_PROBLEM TO WORK ON:_ Search term "border": copy each line of the data containing it.

_SUPPLIED INFORMATION:_
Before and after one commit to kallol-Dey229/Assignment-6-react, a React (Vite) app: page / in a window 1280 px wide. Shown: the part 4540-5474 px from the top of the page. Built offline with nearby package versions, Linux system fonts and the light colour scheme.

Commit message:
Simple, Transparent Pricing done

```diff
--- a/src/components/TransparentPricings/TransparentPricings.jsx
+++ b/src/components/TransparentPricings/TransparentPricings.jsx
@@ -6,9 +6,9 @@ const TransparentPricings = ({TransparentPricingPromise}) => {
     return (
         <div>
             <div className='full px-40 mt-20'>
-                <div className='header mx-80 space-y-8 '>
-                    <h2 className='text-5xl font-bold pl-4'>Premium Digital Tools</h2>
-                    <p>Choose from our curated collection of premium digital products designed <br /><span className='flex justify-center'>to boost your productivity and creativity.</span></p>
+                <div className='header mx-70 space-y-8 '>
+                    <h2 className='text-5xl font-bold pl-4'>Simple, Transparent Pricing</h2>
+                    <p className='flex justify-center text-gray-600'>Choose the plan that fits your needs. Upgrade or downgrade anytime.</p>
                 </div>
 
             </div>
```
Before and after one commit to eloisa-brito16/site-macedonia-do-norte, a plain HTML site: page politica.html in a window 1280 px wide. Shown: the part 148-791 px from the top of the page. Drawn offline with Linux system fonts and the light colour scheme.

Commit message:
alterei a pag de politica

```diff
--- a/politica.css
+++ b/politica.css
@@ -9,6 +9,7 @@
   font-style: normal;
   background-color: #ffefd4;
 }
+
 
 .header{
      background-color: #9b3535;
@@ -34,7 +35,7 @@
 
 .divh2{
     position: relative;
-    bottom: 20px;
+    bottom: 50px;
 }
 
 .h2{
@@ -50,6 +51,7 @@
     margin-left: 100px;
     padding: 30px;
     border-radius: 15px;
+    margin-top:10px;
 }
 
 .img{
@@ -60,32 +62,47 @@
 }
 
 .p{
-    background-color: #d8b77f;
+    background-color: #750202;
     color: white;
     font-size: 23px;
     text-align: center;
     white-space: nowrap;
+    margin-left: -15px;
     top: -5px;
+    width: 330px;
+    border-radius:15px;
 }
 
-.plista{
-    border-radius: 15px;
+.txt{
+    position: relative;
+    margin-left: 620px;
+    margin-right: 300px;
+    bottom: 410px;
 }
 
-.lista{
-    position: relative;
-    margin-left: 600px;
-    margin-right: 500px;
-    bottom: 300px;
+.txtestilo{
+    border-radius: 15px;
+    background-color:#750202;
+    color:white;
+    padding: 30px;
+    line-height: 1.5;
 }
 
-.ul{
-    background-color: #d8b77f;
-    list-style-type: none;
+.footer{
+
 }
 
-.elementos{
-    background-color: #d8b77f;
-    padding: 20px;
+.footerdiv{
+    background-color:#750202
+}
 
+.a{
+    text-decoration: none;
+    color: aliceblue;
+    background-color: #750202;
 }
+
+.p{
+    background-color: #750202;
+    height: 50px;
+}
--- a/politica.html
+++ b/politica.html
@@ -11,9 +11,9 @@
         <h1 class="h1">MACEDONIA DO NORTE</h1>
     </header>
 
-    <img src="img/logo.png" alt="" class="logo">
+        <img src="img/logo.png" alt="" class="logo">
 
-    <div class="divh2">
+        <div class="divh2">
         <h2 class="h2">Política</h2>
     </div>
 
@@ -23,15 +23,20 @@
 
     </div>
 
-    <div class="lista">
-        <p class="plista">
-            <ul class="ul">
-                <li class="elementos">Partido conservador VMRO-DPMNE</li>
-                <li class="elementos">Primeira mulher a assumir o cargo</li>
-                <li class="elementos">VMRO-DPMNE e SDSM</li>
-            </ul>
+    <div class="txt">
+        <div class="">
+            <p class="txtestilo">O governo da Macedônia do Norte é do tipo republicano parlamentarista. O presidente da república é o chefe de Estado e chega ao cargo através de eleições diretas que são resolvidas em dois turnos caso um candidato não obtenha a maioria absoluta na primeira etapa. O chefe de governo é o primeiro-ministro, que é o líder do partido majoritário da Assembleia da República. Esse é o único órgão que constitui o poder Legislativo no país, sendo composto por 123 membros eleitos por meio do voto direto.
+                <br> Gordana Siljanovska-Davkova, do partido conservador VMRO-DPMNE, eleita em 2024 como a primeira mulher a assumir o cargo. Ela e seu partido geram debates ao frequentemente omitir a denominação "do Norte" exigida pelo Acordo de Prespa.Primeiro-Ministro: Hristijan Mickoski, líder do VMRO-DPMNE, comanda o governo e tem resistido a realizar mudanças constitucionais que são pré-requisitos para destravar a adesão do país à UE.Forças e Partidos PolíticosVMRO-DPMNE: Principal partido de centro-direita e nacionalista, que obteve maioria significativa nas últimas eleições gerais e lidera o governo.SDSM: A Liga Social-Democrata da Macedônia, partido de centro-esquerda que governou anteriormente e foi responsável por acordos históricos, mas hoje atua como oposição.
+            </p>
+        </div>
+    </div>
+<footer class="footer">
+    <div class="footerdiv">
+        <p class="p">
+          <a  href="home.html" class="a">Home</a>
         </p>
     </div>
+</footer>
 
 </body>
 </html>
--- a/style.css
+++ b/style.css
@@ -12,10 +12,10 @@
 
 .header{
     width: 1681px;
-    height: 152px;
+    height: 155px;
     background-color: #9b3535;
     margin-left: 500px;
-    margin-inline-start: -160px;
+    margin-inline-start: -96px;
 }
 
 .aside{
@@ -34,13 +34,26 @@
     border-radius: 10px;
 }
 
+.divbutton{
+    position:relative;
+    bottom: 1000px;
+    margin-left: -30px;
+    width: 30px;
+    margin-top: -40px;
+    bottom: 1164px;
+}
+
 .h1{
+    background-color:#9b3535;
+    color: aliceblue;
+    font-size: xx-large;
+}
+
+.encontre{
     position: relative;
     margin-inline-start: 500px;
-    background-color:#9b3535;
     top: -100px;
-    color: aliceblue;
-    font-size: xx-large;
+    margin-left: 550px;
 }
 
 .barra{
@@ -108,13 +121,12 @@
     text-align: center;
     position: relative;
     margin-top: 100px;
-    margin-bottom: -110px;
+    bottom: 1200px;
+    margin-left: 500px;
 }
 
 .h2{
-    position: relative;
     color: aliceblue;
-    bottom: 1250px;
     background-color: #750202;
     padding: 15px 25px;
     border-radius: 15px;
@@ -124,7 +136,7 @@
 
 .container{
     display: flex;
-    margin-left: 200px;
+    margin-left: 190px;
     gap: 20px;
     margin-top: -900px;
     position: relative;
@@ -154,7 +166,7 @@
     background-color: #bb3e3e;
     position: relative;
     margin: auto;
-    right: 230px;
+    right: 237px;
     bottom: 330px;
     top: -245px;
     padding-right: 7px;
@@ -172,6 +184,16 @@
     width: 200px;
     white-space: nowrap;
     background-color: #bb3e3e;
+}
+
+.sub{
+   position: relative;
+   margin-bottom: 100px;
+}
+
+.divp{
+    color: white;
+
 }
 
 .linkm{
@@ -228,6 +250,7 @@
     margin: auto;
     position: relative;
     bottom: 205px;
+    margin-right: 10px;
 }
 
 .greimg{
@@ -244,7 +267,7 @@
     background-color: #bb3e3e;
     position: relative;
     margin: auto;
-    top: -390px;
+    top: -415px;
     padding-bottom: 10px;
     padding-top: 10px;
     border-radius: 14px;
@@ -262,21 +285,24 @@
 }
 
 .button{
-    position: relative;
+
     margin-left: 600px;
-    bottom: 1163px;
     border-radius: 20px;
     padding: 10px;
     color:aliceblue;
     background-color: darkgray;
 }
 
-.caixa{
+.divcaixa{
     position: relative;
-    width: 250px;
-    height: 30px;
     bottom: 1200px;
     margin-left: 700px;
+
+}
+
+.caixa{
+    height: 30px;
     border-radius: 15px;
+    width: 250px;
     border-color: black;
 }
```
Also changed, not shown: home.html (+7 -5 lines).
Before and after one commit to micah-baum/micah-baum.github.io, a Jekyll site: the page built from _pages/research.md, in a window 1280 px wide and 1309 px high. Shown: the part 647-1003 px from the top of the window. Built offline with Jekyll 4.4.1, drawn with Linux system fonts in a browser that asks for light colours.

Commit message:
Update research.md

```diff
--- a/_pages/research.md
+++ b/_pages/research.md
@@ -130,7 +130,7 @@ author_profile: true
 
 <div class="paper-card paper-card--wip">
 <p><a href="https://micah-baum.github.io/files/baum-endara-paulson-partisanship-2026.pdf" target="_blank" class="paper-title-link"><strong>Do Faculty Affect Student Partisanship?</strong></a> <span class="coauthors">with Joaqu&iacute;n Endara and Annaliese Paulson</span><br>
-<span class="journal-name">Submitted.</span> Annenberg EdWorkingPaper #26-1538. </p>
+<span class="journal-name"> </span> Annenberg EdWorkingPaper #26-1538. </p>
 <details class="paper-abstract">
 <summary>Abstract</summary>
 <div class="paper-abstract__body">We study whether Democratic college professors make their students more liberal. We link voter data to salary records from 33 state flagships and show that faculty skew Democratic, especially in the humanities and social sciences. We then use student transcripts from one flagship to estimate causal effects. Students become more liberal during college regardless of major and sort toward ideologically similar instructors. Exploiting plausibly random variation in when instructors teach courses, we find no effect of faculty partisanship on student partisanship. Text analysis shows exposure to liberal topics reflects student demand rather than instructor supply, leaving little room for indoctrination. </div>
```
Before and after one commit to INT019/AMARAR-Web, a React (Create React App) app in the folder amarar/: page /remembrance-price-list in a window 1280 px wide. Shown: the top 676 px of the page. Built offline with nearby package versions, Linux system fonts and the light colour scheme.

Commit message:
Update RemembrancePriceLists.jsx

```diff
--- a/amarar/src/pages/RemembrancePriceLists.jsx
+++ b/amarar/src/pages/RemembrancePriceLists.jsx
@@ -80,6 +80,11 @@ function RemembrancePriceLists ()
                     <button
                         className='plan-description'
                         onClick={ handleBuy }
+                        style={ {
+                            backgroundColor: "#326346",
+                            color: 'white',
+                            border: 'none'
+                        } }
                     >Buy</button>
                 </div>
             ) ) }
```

_TASK OUTPUT:_
     border-radius: 15px;
+    border-radius:15px;
-    border-radius: 15px;
+    border-radius: 15px;
     border-radius: 10px;
     border-radius: 15px;
     border-radius: 14px;
     border-radius: 20px;
     border-radius: 15px;
     border-color: black;
+                            border: 'none'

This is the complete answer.